Predicting an economic growth downturn

Economic forecasters don’t predict turning points and the Global Financial Crisis of 2008-09 was one of the many downturns not predicted.

But in mid-2007 Charlie Nelson did predict a significant slowdown in Australia’s economic growth rate.  He developed a scenario which included negative impacts from international and domestic factors which would result in a severe downturn in the second half of 2008:

He had some knowledge of the sub-prime crisis in the American housing market.  He did not know how bad this could get but we knew that many Americans stood to lose their homes.  This would have a major impact on the American economy.  This would obviously affect Australia’s economy directly, through the share market, and indirectly, by reducing China’s exports to American consumers which would, in turn, slow China and reduce the demand for our commodities.  It was seen as likely that this problem would come to a head some time in 2008.
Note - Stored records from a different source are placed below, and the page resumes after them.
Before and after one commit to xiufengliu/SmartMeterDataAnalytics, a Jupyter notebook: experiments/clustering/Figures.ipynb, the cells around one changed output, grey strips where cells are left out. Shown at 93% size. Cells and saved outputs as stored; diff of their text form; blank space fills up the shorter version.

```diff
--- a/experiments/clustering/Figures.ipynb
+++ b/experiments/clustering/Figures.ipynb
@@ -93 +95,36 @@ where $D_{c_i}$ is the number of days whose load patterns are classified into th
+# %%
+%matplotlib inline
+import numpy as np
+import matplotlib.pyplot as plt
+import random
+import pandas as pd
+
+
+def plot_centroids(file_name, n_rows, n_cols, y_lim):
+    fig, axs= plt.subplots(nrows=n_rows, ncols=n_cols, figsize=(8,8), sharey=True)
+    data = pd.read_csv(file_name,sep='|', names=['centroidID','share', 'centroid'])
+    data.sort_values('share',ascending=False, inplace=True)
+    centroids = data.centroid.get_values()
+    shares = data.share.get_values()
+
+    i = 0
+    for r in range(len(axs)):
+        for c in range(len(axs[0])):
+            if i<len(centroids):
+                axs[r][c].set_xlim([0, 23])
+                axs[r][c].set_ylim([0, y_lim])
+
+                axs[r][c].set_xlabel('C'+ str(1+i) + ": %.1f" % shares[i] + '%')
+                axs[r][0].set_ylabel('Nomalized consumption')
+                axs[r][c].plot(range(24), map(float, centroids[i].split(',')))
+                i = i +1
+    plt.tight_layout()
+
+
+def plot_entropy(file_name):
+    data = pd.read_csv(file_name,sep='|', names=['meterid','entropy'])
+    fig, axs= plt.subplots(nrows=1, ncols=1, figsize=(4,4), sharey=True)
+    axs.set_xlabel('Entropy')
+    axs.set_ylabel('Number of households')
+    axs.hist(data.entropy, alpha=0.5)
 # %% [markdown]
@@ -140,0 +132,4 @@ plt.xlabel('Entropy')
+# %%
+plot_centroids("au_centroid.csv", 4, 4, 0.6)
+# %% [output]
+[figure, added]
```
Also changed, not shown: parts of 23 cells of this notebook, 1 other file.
Charlie had visited Beijing in early 2007 and witnessed the complete reconstruction of a city of 20 million people.  It was not just Olympic games venues – whole villages were being demolished and replaced with towers of apartments.  Then there were new underground train lines and other infrastructure.  Obviously, this surge of construction had to come to a screeching halt in August 2008 in order to actually hold the games.  This, it was reasoned, would cause a temporary slowdown in China’s economy as seems to happen to every country which hosts the games.

In Australia, the Reserve Bank of Australia (RBA) was lifting interest rates and had been since May 2002 without slowing the economy (the lags are long!).  We predicted that the RBA would continue lifting rates and that this would eventually slow the economy in 2008.  The RBA went on to lift interest rates four more times – in August 2007, November 2007 (during a federal election campaign, which was unprecedented), in February 2008, and in March 2008.  Obviously, they did not expect a global financial crisis within months of the last rate hike!

Treasury, and the RBA didn’t see it coming before it hit in September 2008 (otherwise the RBA would not have been lifting interest rates as late as March 2008).  In their survey of economists published on 5 November 2007, the Australian Financial Review’s economics editor Alan Mitchell described the forecasts of the 26 economists as “Another champagne year for Australia”.  Not one of them predicted that Australia’s economic growth would slow significantly from late 2008.  Charlie had already made that call several months earlier.

By September 2008, only six months after their last rate hike, the Reserve Bank was cutting interest rates as fast as they could.

Charlie’s prediction was noted by Harold Mitchell in The Sydney Morning Herald and The Age on 30 April 2009, by which time Charlie was predicting that Australia had implemented enough fiscal and monetary stimulus to avoid recession – but Treasury, the Reserve Bank and most economic forecasters were still predicting a recession which never happened and continued to do so for several months.